The last thought to savor is probably beside ethics, but rather an ethical dilemma. Pension funds, retirement investments and savings make up some of the greatest investments in companies like Microsoft. The share price of a company like that, supports often times, the very people trying to undermine it.

Sir Don said...

I buy a lot of music, because I like to own albums and support the artists, especially local artists. Around 8 out of the last 10 albums I bought was for local musicians. I have also bought quite a few songs from RhythmOnline.

Quite a lot of albums I've bought was as a direct result of downloading the mp3's first, or copying from someone, then listening to it, and if I like it enough, then go and buy the album(s).

I would probably buy twice as many albums if it cost R90 instead of R150.

I would also see 2 or 3 times more movies (on the big screen) if it cost R20 instead of R45.

I would even buy Code from Ster Kinekor if 500ml cost R8.50 instead of R18.

Some industries wants to rip consumers off while playing victim at the same time.

Danie Nel said...

As with the MS opinion you hold, one cannot argue the exorbitant prices we have to endure at times. However, being in an undercharged, (yet perceived overcharged) industry, one probably need to take a look at actually running costs of these enterprises. I shudder to think of the rental expense of Tygervalley's cinemas. However, there I think you hold the right position. Don't like the price, don't support it. Amen to the Cokes! I actually know what soda fountain Coke costs per litre, and I agree with you there.

As for using free mp3's as a means of sussing out artists - well, artists are catching onto that - go have a look at ilike.com, last.fm etc, and you can access lots of free content legally. Again - you're not the question here, but rather piracy as a whole.
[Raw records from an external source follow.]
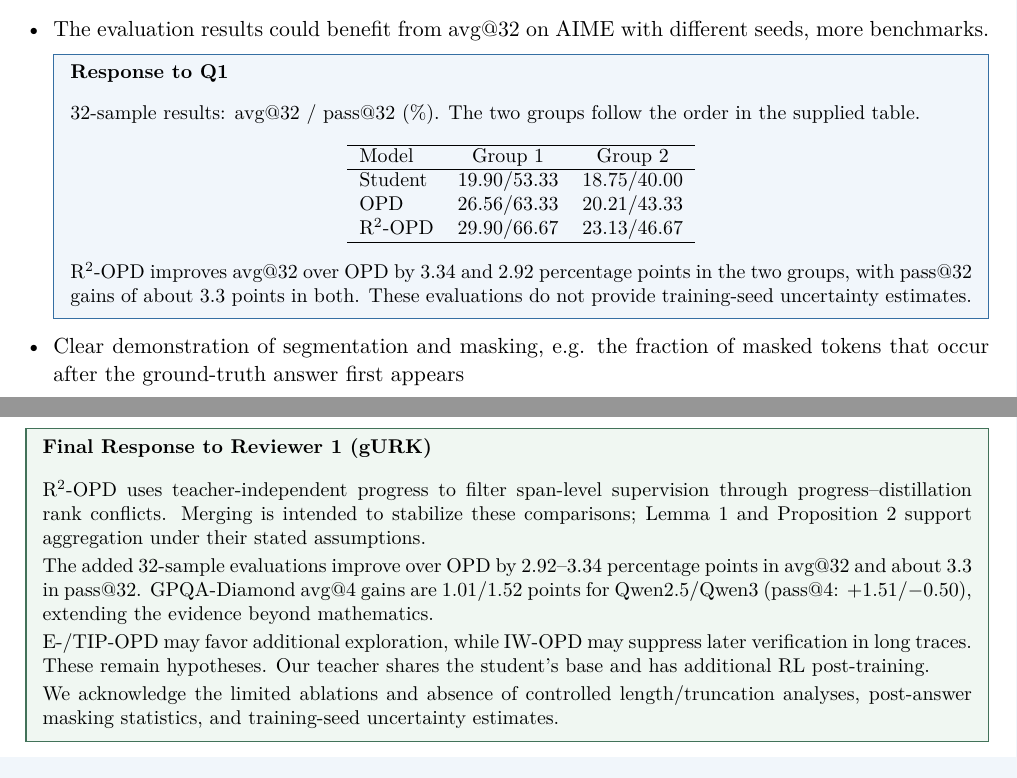
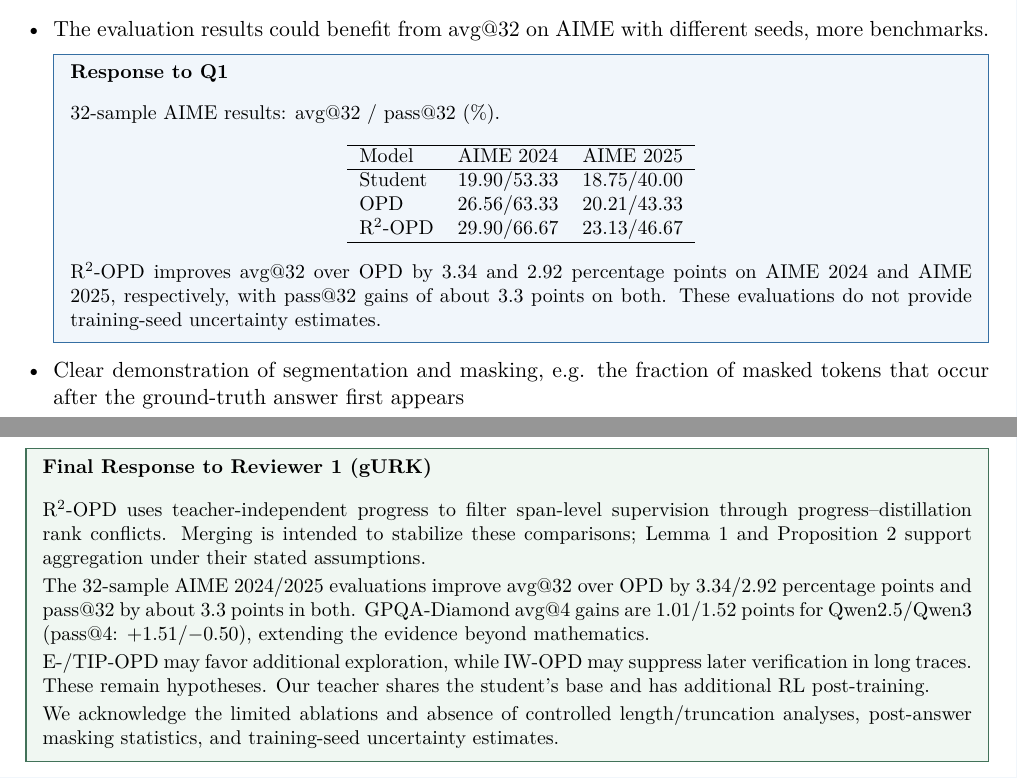
Before and after one commit to luckchenY/rebuttal, a LaTeX document (main.tex, which reads reviewers/reviewer1.tex): two parts of pages 3 and 4 of 14, joined at a grey line, cut so that both start at the same text. Compiled offline with pdfLaTeX.

Commit message:
Label AIME evaluations in reviewer 1 draft on a separate review branch

```diff
--- a/reviewers/reviewer1.tex
+++ b/reviewers/reviewer1.tex
@@ -68,15 +68,13 @@ In addition to the weakness,
 \item The evaluation results could benefit from avg@32 on AIME with different seeds, more benchmarks.
 \par\Needspace{6\baselineskip}
 \begin{responsebox}[frametitle={Response to Q1}]
-% Numbers are transcribed from the user's screenshot.
-% Dataset labels were not visible; do not assume benchmark names or years.
-32-sample results: avg@32 / pass@32 (\%).
-The two groups follow the order in the supplied table.
+% Dataset order confirmed by the author: AIME 2024, then AIME 2025.
+32-sample AIME results: avg@32 / pass@32 (\%).
 
 \begin{center}
 \begin{tabular}{lcc}
 \hline
-Model & Group 1 & Group 2 \\
+Model & AIME 2024 & AIME 2025 \\
 \hline
 Student & 19.90/53.33 & 18.75/40.00 \\
 OPD & 26.56/63.33 & 20.21/43.33 \\
@@ -86,8 +84,9 @@ R\textsuperscript{2}-OPD & 29.90/66.67 & 23.13/46.67 \\
 \end{center}
 
 R\textsuperscript{2}-OPD improves avg@32 over OPD by 3.34 and 2.92
-percentage points in the two groups, with pass@32 gains of about 3.3 points
-in both. These evaluations do not provide training-seed uncertainty estimates.
+percentage points on AIME 2024 and AIME 2025, respectively, with pass@32
+gains of about 3.3 points on both. These evaluations do not provide
+training-seed uncertainty estimates.
 \end{responsebox}
 
 \item Clear demonstration of segmentation and masking, e.g. the fraction of masked tokens that occur after the ground-truth answer first appears
@@ -117,11 +116,11 @@ in both. These evaluations do not provide training-seed uncertainty estimates.
 \subsection*{Final Response for Submission}
 \par\Needspace{9\baselineskip}
 \begin{responsebox}[frametitle={Final Response to Reviewer 1 (gURK)},linecolor=finalgreen,backgroundcolor=finalfill]
-% Consolidated response, using only supplied information; no new experiments promised.
-% Plain text length: 109 whitespace-separated words; 868 characters including spaces and paragraph breaks.
+% Consolidated response; no new experiments promised.
+% Plain text length: 112 whitespace-separated words; 889 characters including spaces and paragraph breaks.
 R\textsuperscript{2}-OPD uses teacher-independent progress to filter span-level supervision through progress--distillation rank conflicts. Merging is intended to stabilize these comparisons; Lemma 1 and Proposition 2 support aggregation under their stated assumptions.
 
-The added 32-sample evaluations improve over OPD by 2.92--3.34 percentage points in avg@32 and about 3.3 in pass@32. GPQA-Diamond avg@4 gains are 1.01/1.52 points for Qwen2.5/Qwen3 (pass@4: +1.51/\ensuremath{-}0.50), extending the evidence beyond mathematics.
+The 32-sample AIME 2024/2025 evaluations improve avg@32 over OPD by 3.34/2.92 percentage points and pass@32 by about 3.3 points in both. GPQA-Diamond avg@4 gains are 1.01/1.52 points for Qwen2.5/Qwen3 (pass@4: +1.51/\ensuremath{-}0.50), extending the evidence beyond mathematics.
 
 E-/TIP-OPD may favor additional exploration, while IW-OPD may suppress later verification in long traces. These remain hypotheses. Our teacher shares the student's base and has additional RL post-training.
 
```
Also changed, not shown: main.tex (+1 -1 lines), reviewers/reviewer3.tex (+1 -1 lines), README.md.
You're one of the few who I suspect works in the digital arena and probably has more understanding for the workings thereof, but others do not carry the same thought into their piracy.

By large, piracy hurts the industry, and there is no disputing that fact. Is MS now less rich because of it, but still filthy rich? Yes. Record labels on the other hand are starting to fold. The question of ethics remains with: is it RIGHT? Not is it effective. Abstinence will always beat prevention. The same with market forces. Abstaining from products (I ran my studio on business opensource software for 6 years - I chose to go wit ha MS product for integration sake, but must say - OS is close 2nd) is and will be the most effective means of protest.

The music industry (I sell music through RhythmRecords as well) is largely moving towards indie music again, so the pricing mechanism will become more market-driven. Again, remember, that artists record albums on ADVANCES from record labels. They owe the record labels the recording and marketing spend on that record until they've paid for it by record sales. Little know fact is that guys like Craig David and one or two albums by other major artists, have left them in debt, and had to pay for those debts with live performance. To me, that says stealing is hurting people. Rich or not, the artist has every right, just as you and I, to try and make the best possible living of it. Liking the product does not entitle you to owning it. Unfortunately that lies at the heart of piracy - entitlement.

Coming back to photography - those who pay for the image are entitled to the license for it. If they pay for it, it means they agree it is fair value. IF they don't and still use it, even if the price is exorbitant, that voodoo I spoke off will come into effect.